It's like the entire world is rushing ahead and I just want to stop the ride, I want to get off.

I need a rest. A break. An easy half-hour with someone who doesn't have stars in their eyes and money on their mind.

So, I sold a date in a charity auction, and when the recipient doesn't even bother to turn up, I question whether normal men are worth the effort. Turns out the rock star variety aren't.

But it irks me. Men don't stand me up – nobody does. I'm Lily Tyler, goddamnit.

What I know of this man is enough to pique my interest, and I'm not going to take no for an answer now. I'm having this date, one way or another.


A setup, with a rockstar, organised by my mother. That's not what I'm looking for.

Some self-entitled little girl looking for a doe-eyed boy to worship her, I think not.

It's safe to say, after my marriage crumbled before my eyes, that I'm not interested in opening myself up to any kind of heartbreak again, ever.
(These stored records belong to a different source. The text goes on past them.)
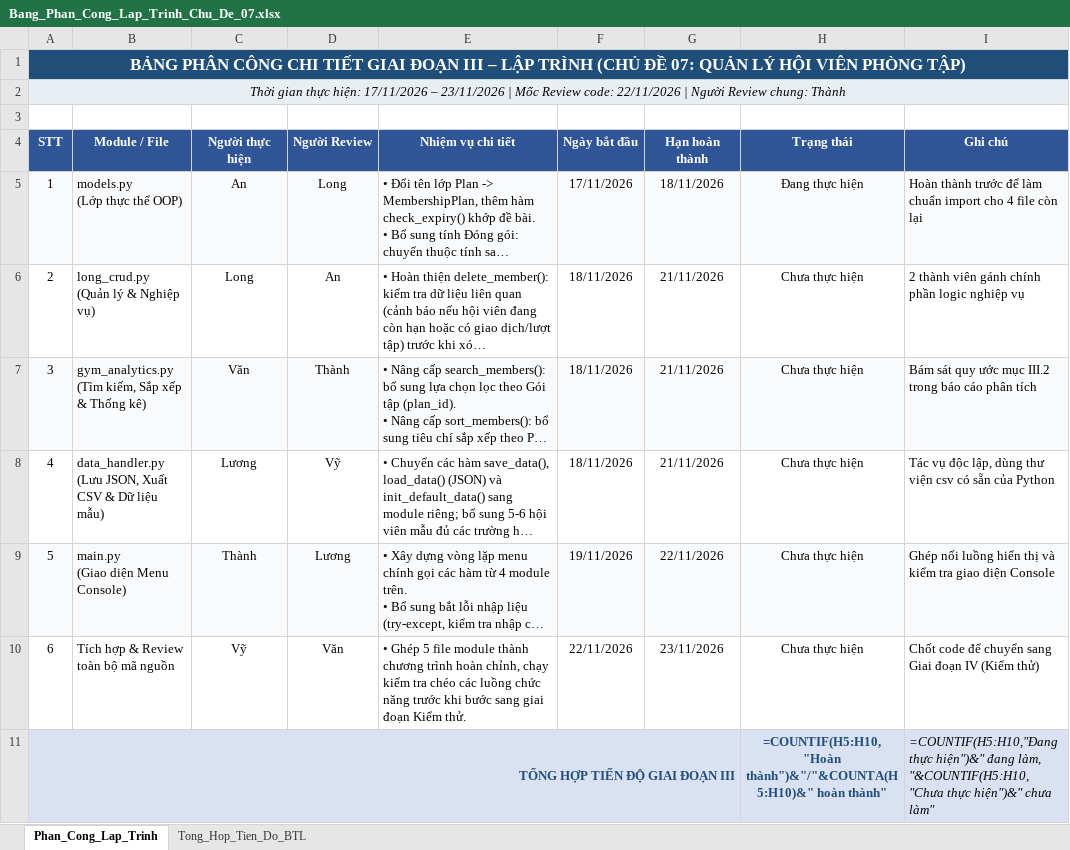
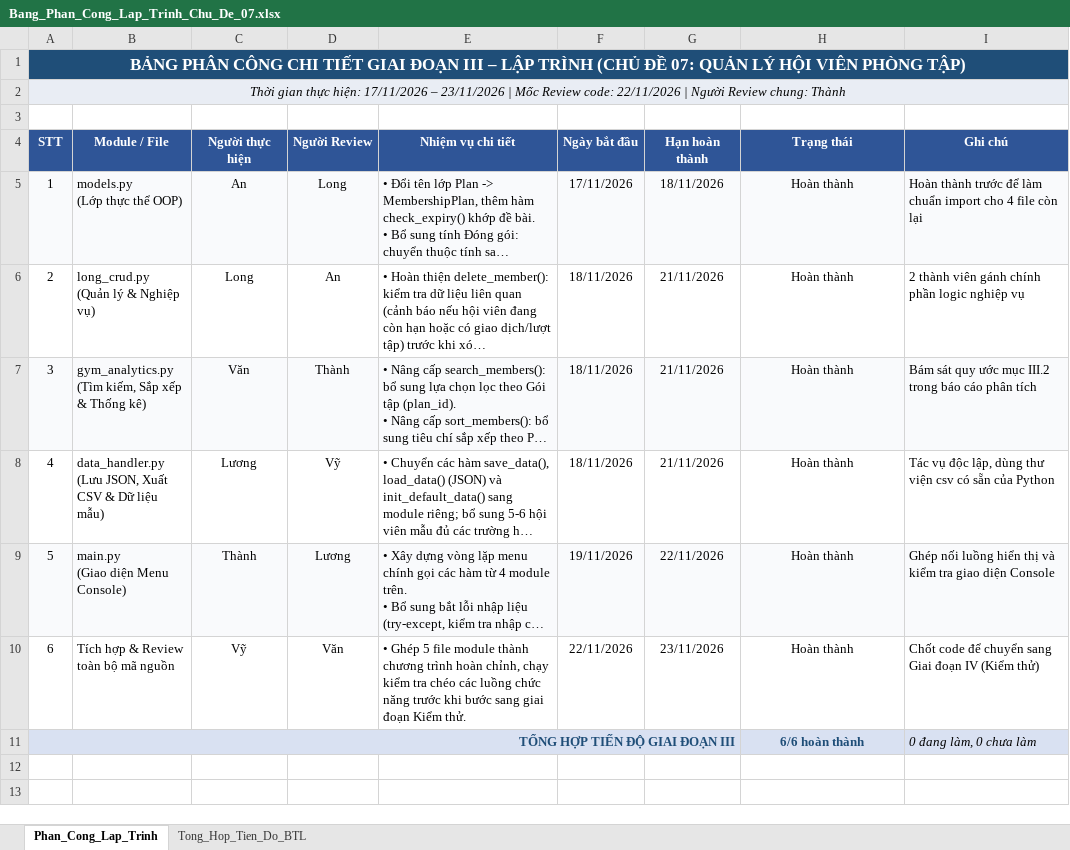
Before and after one commit to LuongKhaiAn/btl-python-nhom7, an Excel workbook: docs/Bang_Phan_Cong_Lap_Trinh_Chu_De_07.xlsx, sheet Phan_Cong_Lap_Trinh, drawn as a sheet; long unchanged cells end in …; values as stored, in another font and other column widths than the file's, no borders; formulas without a stored value are shown as written; the diff names each change by its address in the sheet, - before the commit and + after, or states it on an @@ line.

Commit message:
chore: format code bang Ruff, cap nhat bao cao, bang phan cong/kiem thu va chuan hoa truoc khi nop

```diff
--- a/docs/Bang_Phan_Cong_Lap_Trinh_Chu_De_07.xlsx (sheet Phan_Cong_Lap_Trinh)
+++ b/docs/Bang_Phan_Cong_Lap_Trinh_Chu_De_07.xlsx (sheet Phan_Cong_Lap_Trinh)
-H5 (Trạng thái): Đang thực hiện
+H5 (Trạng thái): Hoàn thành
-H6:H10 (Trạng thái): Chưa thực hiện
+H6:H10 (Trạng thái): Hoàn thành
-H11 (Trạng thái): =COUNTIF(H5:H10,"Hoàn thành")&"/"&COUNTA(H5:H10)&" hoàn thành"
+H11 (Trạng thái): 6/6 hoàn thành
-I11 (Ghi chú): =COUNTIF(H5:H10,"Đang thực hiện")&" đang làm, "&COUNTIF(H5:H10,"Chưa thực hiện")&" chưa làm"
+I11 (Ghi chú): 0 đang làm, 0 chưa làm
```
Also changed, not shown: sheet Tong_Hop_Tien_Do_BTL, docs/Bang_Kich_Ban_Kiem_Thu_Chu_De_07_v2.xlsx, 14 other files.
But when I find myself backed into a corner, when she's asking for nothing more than a coffee, can I say no?

Will Lily manage to strong-arm her way into this date? Will Rhys get more than he bargained for if she does?


Braving Lily is a steamy rock star romance. It's the fifth book in the True Platinum series. Can be read as a standalone.

If you love strong and sassy rock stars falling for the heartbroken boy next door, then Braving Lily is for you.



✓ A female rock star
✓ A nerdy, wounded British app developer
✓ A second chance at love
✓ Opposites attract
✓ And an unlikely meet cute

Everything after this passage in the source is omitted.